VIOLENCE AGAINST WOMEN ACT (VAWA)

The Violence Against Women Act of 1994 (VAWA) and its subsequent reauthorizations amended the Immigration and Nationality Act (INA) to allow abused spouses and children of U.S. citizens and lawful permanent residents (LPRs) and abused parents of U.S. citizen sons and daughters 21 years of age or older to file their own self-petition for immigrant classification.

The VAWA self-petition is filed on the Petition for Amerasian, Widow(er), or Special Immigrant (Form I-360).  An approved Form I-360 provides self-petitioners with immigrant classification as either immediate relatives or under a family-based preference category and allows them to apply for LPR status. It would then be the same as if the person had an approved I-130 petition from that family member. They can adjust status using an I-485 Application for Adjustment of Status.

Who is eligible for VAWA?

You may be eligible to apply for VAWA if you:

1. Be

  • are married to that U.S. Citizen or Lawful Permanent Resident
  • are the child of a U.S. Citizen or Lawful Permanent Resident
  • are the parent of a child who was abused by their U.S. Citizen or Lawful
    Permanent Resident parent
  • are a parent of a U.S. Citizen son or daughter

AND

2. you were abused by them.


WHAT BENEFITS DOES VAWA PROVIDE?

An individual who is approved for VAWA:

  • receives protection from deportation
  • can work lawfully
  • becomes eligible to apply for a green card
  • can include certain family members in your VAWA petition

WHAT DO I HAVE TO SHOW TO APPLY FOR VAWA?

There are several requirements that need to be met and proven when applying for VAWA.

You will need to demonstrate that you:

  1. are the spouse or child of a US citizen or lawful permanent resident or the parent of a US citizen adult son or daughter;
  2. were abused by the US citizen or lawful permanent resident family member;
    • physical violence
    • emotional abuse
    • forced sexual activity
    • threats of deportation or turning you into immigration authorities
    • controlling you financially or restricting who you can see or where you can go
  3. lived with the abuser at some point in time;
  4. are currently living in the United States [there are limited exceptions to this];
  5. are a person of good moral character.
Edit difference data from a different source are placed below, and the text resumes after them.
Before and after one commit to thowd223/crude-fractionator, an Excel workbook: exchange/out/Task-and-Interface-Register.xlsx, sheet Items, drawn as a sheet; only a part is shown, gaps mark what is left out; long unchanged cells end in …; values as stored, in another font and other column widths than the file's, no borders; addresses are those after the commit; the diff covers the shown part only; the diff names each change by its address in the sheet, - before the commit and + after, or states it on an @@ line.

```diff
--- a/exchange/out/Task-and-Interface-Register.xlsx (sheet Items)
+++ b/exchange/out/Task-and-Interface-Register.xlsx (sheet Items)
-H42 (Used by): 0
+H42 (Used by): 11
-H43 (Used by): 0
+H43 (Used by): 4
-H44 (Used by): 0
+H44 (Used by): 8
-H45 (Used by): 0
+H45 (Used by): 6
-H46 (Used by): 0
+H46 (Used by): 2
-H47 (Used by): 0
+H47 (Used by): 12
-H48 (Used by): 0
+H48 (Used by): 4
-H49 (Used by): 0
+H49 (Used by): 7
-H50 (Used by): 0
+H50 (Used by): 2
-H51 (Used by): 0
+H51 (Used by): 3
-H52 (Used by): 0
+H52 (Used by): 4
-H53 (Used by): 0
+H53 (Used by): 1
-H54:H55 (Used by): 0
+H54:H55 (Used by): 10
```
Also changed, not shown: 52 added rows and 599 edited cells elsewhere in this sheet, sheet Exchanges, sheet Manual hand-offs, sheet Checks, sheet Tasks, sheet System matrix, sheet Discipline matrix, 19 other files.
    IF you are applying as a spouse THEN YOU MUST ALSO show that you
  6. are legally married and in a bona fide marital relationship;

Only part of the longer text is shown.